__What you should do__.
Could you restate the entries below word for word?

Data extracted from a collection
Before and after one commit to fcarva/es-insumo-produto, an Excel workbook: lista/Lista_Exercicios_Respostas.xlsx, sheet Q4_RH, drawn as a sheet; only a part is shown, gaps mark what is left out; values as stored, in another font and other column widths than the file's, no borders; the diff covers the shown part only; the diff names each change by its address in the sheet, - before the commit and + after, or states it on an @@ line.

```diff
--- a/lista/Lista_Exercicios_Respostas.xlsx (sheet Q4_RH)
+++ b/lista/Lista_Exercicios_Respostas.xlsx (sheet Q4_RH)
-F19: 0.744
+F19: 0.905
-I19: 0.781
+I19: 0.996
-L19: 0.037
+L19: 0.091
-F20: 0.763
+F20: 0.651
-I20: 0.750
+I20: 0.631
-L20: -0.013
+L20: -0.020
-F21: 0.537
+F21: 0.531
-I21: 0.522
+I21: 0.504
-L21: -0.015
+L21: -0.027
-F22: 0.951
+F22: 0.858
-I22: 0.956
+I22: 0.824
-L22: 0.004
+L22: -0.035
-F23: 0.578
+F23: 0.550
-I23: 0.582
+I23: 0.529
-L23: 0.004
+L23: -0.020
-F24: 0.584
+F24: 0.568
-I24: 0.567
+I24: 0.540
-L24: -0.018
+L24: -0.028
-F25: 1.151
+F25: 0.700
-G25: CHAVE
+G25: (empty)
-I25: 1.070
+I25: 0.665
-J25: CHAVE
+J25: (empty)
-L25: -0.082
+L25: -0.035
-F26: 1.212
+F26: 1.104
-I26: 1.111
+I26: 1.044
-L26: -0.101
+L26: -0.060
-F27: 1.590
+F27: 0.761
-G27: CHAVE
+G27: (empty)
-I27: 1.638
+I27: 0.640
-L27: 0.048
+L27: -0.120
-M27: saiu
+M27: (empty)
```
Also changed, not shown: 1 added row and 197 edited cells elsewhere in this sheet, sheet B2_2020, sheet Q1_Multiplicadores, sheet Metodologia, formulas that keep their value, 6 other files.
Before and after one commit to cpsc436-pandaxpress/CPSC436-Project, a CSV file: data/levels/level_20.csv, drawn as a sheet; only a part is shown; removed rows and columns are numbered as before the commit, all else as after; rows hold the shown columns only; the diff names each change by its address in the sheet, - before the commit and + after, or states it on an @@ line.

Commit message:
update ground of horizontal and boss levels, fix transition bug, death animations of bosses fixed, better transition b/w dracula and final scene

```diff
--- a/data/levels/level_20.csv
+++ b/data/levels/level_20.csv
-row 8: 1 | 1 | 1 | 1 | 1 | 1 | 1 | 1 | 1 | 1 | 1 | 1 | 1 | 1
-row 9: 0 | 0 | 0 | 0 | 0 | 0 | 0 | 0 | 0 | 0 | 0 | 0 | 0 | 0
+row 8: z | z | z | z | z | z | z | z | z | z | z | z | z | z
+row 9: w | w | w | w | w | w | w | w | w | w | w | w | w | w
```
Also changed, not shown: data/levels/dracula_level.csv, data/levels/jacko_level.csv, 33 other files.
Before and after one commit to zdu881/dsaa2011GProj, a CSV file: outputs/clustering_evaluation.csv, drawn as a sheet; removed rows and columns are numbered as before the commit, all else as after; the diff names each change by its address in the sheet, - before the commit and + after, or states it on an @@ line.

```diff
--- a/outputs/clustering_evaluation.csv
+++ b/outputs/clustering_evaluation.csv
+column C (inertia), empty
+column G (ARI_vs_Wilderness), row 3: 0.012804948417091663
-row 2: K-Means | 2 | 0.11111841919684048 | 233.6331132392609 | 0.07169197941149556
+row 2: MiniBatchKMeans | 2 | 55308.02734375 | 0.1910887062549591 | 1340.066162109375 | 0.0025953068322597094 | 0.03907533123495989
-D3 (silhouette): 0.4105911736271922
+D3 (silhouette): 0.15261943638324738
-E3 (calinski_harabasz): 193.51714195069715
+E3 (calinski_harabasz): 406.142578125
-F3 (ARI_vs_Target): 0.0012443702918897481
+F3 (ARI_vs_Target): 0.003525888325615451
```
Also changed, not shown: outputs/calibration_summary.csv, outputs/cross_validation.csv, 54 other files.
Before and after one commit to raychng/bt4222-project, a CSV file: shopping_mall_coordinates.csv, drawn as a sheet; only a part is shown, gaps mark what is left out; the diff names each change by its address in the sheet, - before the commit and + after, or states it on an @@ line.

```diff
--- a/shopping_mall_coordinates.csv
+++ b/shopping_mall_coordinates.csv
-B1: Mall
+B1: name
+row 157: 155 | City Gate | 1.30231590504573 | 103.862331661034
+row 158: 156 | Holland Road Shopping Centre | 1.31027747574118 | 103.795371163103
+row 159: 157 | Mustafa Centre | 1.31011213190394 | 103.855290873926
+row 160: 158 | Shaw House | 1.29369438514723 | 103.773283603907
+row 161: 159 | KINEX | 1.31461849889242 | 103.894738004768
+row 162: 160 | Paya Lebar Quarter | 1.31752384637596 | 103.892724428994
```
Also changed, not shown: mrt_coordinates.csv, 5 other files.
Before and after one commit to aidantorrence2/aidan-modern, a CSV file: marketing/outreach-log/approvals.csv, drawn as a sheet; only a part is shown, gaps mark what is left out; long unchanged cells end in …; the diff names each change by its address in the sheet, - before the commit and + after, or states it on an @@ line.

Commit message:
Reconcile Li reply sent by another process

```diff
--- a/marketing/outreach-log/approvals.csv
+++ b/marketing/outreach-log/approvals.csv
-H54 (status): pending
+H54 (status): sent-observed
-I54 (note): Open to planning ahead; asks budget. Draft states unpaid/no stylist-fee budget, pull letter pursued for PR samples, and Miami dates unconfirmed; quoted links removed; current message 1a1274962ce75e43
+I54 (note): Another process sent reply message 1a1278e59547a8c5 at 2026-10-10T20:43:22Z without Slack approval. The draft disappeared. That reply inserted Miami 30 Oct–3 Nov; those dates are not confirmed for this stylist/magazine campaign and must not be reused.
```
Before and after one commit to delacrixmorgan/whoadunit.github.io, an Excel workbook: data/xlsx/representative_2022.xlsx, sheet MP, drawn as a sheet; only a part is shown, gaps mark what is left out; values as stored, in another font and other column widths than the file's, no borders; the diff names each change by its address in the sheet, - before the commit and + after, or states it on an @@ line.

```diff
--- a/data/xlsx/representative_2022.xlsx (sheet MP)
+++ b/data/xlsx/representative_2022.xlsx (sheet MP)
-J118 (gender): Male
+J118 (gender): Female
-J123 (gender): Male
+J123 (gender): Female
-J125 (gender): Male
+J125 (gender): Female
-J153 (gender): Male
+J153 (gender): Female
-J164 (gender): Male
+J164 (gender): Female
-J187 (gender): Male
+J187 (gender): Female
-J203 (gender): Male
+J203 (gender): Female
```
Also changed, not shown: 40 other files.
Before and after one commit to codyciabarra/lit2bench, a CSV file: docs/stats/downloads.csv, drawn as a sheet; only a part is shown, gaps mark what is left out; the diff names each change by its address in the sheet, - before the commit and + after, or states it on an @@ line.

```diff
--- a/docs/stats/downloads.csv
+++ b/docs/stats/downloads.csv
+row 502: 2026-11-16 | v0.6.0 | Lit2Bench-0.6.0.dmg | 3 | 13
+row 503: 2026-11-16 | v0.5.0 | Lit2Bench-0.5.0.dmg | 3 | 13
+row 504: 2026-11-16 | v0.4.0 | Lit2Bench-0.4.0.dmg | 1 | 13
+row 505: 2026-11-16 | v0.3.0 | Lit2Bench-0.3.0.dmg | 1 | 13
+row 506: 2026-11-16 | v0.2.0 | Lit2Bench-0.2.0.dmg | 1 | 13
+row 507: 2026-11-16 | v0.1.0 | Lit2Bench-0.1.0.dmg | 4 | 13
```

__Result below__.
Before and after one commit to fcarva/es-insumo-produto, an Excel workbook: lista/Lista_Exercicios_Respostas.xlsx, sheet Q4_RH, drawn as a sheet; only a part is shown, gaps mark what is left out; values as stored, in another font and other column widths than the file's, no borders; the diff covers the shown part only; the diff names each change by its address in the sheet, - before the commit and + after, or states it on an @@ line.

```diff
--- a/lista/Lista_Exercicios_Respostas.xlsx (sheet Q4_RH)
+++ b/lista/Lista_Exercicios_Respostas.xlsx (sheet Q4_RH)
-F19: 0.744
+F19: 0.905
-I19: 0.781
+I19: 0.996
-L19: 0.037
+L19: 0.091
-F20: 0.763
+F20: 0.651
-I20: 0.750
+I20: 0.631
-L20: -0.013
+L20: -0.020
-F21: 0.537
+F21: 0.531
-I21: 0.522
+I21: 0.504
-L21: -0.015
+L21: -0.027
-F22: 0.951
+F22: 0.858
-I22: 0.956
+I22: 0.824
-L22: 0.004
+L22: -0.035
-F23: 0.578
+F23: 0.550
-I23: 0.582
+I23: 0.529
-L23: 0.004
+L23: -0.020
-F24: 0.584
+F24: 0.568
-I24: 0.567
+I24: 0.540
-L24: -0.018
+L24: -0.028
-F25: 1.151
+F25: 0.700
-G25: CHAVE
+G25: (empty)
-I25: 1.070
+I25: 0.665
-J25: CHAVE
+J25: (empty)
-L25: -0.082
+L25: -0.035
-F26: 1.212
+F26: 1.104
-I26: 1.111
+I26: 1.044
-L26: -0.101
+L26: -0.060
-F27: 1.590
+F27: 0.761
-G27: CHAVE
+G27: (empty)
-I27: 1.638
+I27: 0.640
-L27: 0.048
+L27: -0.120
-M27: saiu
+M27: (empty)
```
Also changed, not shown: 1 added row and 197 edited cells elsewhere in this sheet, sheet B2_2020, sheet Q1_Multiplicadores, sheet Metodologia, formulas that keep their value, 6 other files.
Before and after one commit to cpsc436-pandaxpress/CPSC436-Project, a CSV file: data/levels/level_20.csv, drawn as a sheet; only a part is shown; removed rows and columns are numbered as before the commit, all else as after; rows hold the shown columns only; the diff names each change by its address in the sheet, - before the commit and + after, or states it on an @@ line.

Commit message:
update ground of horizontal and boss levels, fix transition bug, death animations of bosses fixed, better transition b/w dracula and final scene

```diff
--- a/data/levels/level_20.csv
+++ b/data/levels/level_20.csv
-row 8: 1 | 1 | 1 | 1 | 1 | 1 | 1 | 1 | 1 | 1 | 1 | 1 | 1 | 1
-row 9: 0 | 0 | 0 | 0 | 0 | 0 | 0 | 0 | 0 | 0 | 0 | 0 | 0 | 0
+row 8: z | z | z | z | z | z | z | z | z | z | z | z | z | z
+row 9: w | w | w | w | w | w | w | w | w | w | w | w | w | w
```
Also changed, not shown: data/levels/dracula_level.csv, data/levels/jacko_level.csv, 33 other files.
Before and after one commit to zdu881/dsaa2011GProj, a CSV file: outputs/clustering_evaluation.csv, drawn as a sheet; removed rows and columns are numbered as before the commit, all else as after; the diff names each change by its address in the sheet, - before the commit and + after, or states it on an @@ line.

```diff
--- a/outputs/clustering_evaluation.csv
+++ b/outputs/clustering_evaluation.csv
+column C (inertia), empty
+column G (ARI_vs_Wilderness), row 3: 0.012804948417091663
-row 2: K-Means | 2 | 0.11111841919684048 | 233.6331132392609 | 0.07169197941149556
+row 2: MiniBatchKMeans | 2 | 55308.02734375 | 0.1910887062549591 | 1340.066162109375 | 0.0025953068322597094 | 0.03907533123495989
-D3 (silhouette): 0.4105911736271922
+D3 (silhouette): 0.15261943638324738
-E3 (calinski_harabasz): 193.51714195069715
+E3 (calinski_harabasz): 406.142578125
-F3 (ARI_vs_Target): 0.0012443702918897481
+F3 (ARI_vs_Target): 0.003525888325615451
```
Also changed, not shown: outputs/calibration_summary.csv, outputs/cross_validation.csv, 54 other files.
Before and after one commit to raychng/bt4222-project, a CSV file: shopping_mall_coordinates.csv, drawn as a sheet; only a part is shown, gaps mark what is left out; the diff names each change by its address in the sheet, - before the commit and + after, or states it on an @@ line.

```diff
--- a/shopping_mall_coordinates.csv
+++ b/shopping_mall_coordinates.csv
-B1: Mall
+B1: name
+row 157: 155 | City Gate | 1.30231590504573 | 103.862331661034
+row 158: 156 | Holland Road Shopping Centre | 1.31027747574118 | 103.795371163103
+row 159: 157 | Mustafa Centre | 1.31011213190394 | 103.855290873926
+row 160: 158 | Shaw House | 1.29369438514723 | 103.773283603907
+row 161: 159 | KINEX | 1.31461849889242 | 103.894738004768
+row 162: 160 | Paya Lebar Quarter | 1.31752384637596 | 103.892724428994
```
Also changed, not shown: mrt_coordinates.csv, 5 other files.
Before and after one commit to aidantorrence2/aidan-modern, a CSV file: marketing/outreach-log/approvals.csv, drawn as a sheet; only a part is shown, gaps mark what is left out; long unchanged cells end in …; the diff names each change by its address in the sheet, - before the commit and + after, or states it on an @@ line.

Commit message:
Reconcile Li reply sent by another process

```diff
--- a/marketing/outreach-log/approvals.csv
+++ b/marketing/outreach-log/approvals.csv
-H54 (status): pending
+H54 (status): sent-observed
-I54 (note): Open to planning ahead; asks budget. Draft states unpaid/no stylist-fee budget, pull letter pursued for PR samples, and Miami dates unconfirmed; quoted links removed; current message 1a1274962ce75e43
+I54 (note): Another process sent reply message 1a1278e59547a8c5 at 2026-10-10T20:43:22Z without Slack approval. The draft disappeared. That reply inserted Miami 30 Oct–3 Nov; those dates are not confirmed for this stylist/magazine campaign and must not be reused.
```
Before and after one commit to delacrixmorgan/whoadunit.github.io, an Excel workbook: data/xlsx/representative_2022.xlsx, sheet MP, drawn as a sheet; only a part is shown, gaps mark what is left out; values as stored, in another font and other column widths than the file's, no borders; the diff names each change by its address in the sheet, - before the commit and + after, or states it on an @@ line.

```diff
--- a/data/xlsx/representative_2022.xlsx (sheet MP)
+++ b/data/xlsx/representative_2022.xlsx (sheet MP)
-J118 (gender): Male
+J118 (gender): Female
-J123 (gender): Male
+J123 (gender): Female
-J125 (gender): Male
+J125 (gender): Female
-J153 (gender): Male
+J153 (gender): Female
-J164 (gender): Male
+J164 (gender): Female
-J187 (gender): Male
+J187 (gender): Female
-J203 (gender): Male
+J203 (gender): Female
```
Also changed, not shown: 40 other files.
Before and after one commit to codyciabarra/lit2bench, a CSV file: docs/stats/downloads.csv, drawn as a sheet; only a part is shown, gaps mark what is left out; the diff names each change by its address in the sheet, - before the commit and + after, or states it on an @@ line.

```diff
--- a/docs/stats/downloads.csv
+++ b/docs/stats/downloads.csv
+row 502: 2026-11-16 | v0.6.0 | Lit2Bench-0.6.0.dmg | 3 | 13
+row 503: 2026-11-16 | v0.5.0 | Lit2Bench-0.5.0.dmg | 3 | 13
+row 504: 2026-11-16 | v0.4.0 | Lit2Bench-0.4.0.dmg | 1 | 13
+row 505: 2026-11-16 | v0.3.0 | Lit2Bench-0.3.0.dmg | 1 | 13
+row 506: 2026-11-16 | v0.2.0 | Lit2Bench-0.2.0.dmg | 1 | 13
+row 507: 2026-11-16 | v0.1.0 | Lit2Bench-0.1.0.dmg | 4 | 13
```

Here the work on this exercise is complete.